Bryan Babineau of software developer Citrix Systems Inc. uses the Quantrix application to build revenue models. Babineau, financial-planning manager for the online division of the Fort Lauderdale-based company, says he likes how the program separates the presentation of a model from its logic and structure. “In Excel, we had to painstakingly lock certain cells to make sure that people didn’t accidentally change the formulas or type over them,” he says. With Quantrix, Babineau says, formulas are stored in a separate sheet that’s kept away from a user.

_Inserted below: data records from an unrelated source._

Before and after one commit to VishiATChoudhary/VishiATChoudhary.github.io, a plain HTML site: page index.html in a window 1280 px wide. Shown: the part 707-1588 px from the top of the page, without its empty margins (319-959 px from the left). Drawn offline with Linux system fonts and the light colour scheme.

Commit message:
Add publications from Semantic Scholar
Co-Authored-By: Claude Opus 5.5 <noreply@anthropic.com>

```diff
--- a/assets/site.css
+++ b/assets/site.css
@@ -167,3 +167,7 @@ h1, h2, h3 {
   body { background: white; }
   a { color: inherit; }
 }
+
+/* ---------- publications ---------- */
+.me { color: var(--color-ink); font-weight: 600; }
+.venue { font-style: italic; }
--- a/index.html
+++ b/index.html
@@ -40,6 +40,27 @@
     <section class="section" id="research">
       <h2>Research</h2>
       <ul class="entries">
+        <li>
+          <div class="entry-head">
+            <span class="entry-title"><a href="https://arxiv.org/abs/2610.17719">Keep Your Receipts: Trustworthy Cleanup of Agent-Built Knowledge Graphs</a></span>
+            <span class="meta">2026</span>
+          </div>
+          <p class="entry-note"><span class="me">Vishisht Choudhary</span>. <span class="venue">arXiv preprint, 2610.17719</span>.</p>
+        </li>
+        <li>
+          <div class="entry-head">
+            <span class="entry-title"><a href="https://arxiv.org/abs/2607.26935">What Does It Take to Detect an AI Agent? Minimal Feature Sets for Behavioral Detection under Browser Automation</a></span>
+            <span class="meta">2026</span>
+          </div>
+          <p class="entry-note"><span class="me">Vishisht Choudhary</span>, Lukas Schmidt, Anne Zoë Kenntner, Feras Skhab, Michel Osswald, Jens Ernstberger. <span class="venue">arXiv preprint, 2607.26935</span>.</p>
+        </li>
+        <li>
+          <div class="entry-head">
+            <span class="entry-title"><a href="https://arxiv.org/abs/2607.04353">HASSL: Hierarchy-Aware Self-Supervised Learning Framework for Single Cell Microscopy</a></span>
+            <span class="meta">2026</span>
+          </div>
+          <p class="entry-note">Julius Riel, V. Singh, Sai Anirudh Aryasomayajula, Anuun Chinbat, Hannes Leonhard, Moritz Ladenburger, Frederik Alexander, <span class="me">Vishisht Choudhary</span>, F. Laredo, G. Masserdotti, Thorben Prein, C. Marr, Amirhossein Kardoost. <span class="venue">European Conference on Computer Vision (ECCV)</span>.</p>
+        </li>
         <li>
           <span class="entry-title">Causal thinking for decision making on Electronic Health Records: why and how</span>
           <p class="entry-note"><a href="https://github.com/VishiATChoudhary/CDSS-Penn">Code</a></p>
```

Isolating formulas from a spreadsheet’s data and presentation elements (and having the formulas represented in plain English) is a big advance. It’s one that’s certain to be appreciated by employees who don’t spend all day revising pivot tables for a possible .2 percent projected decrease in gross sales in Orange County (northwest sector). Some vendors, on the other hand, are hawking planning products that actually mimic the oft-cursed Excel.
KCI Control, for one, provides an Excel-like syntax that allows users to leverage their prior experience with the Microsoft product to create models. “We have worked extremely hard to put Control in a familiar and understandable form that financial analysts, planners, and end users know and love, which is the Excel environment,” says Max Kay, CEO at Torrance, California-based KCI. Formulas in the program are defined using a point-and-click wizard.
While KCI Control is designed to satisfy sophisticated users, it also considers the novice. The program has one common database to ensure the integrity of the plan and the conclusions derived from it, together with a security layer, which shields less-experienced or careless users from accidentally corrupting existing models. By layering the functionality of the software, workers see only as much of the product as they need to.
Richard Boutz is convinced of the merits of the approach. Boutz, CFO of Washington Trust Bank in Spokane, Washington, says the financial-services company substituted KCI Control for a company-built budgeting application two years ago. “KCI’s Excel interface puts the user in a familiar environment,” he says. “The advanced capabilities of Excel are, therefore, available to the Control user at all times.”
The results have been startling. In the first year of using the software, the bank was able to complete its annual budgeting process 90 days earlier than in previous years. What’s more, the software has dramatically cut the time required to perform budgeting analyses — from two weeks to a matter of minutes.
The Templates of Doom
Customer interest in less-daunting planning programs has not escaped the notice of more-established B&P vendors. John O’Rourke, senior director of product marketing for Santa Clara, California-based Hyperion Solutions Corp., believes that added functionality shouldn’t complicate a program’s structure or adversely affect its overall look and feel. He notes that despite numerous additions over the years, his company’s Hyperion Strategic Finance has retained its familiar spreadsheet-style interface and hasn’t forced users to adapt to any radical changes.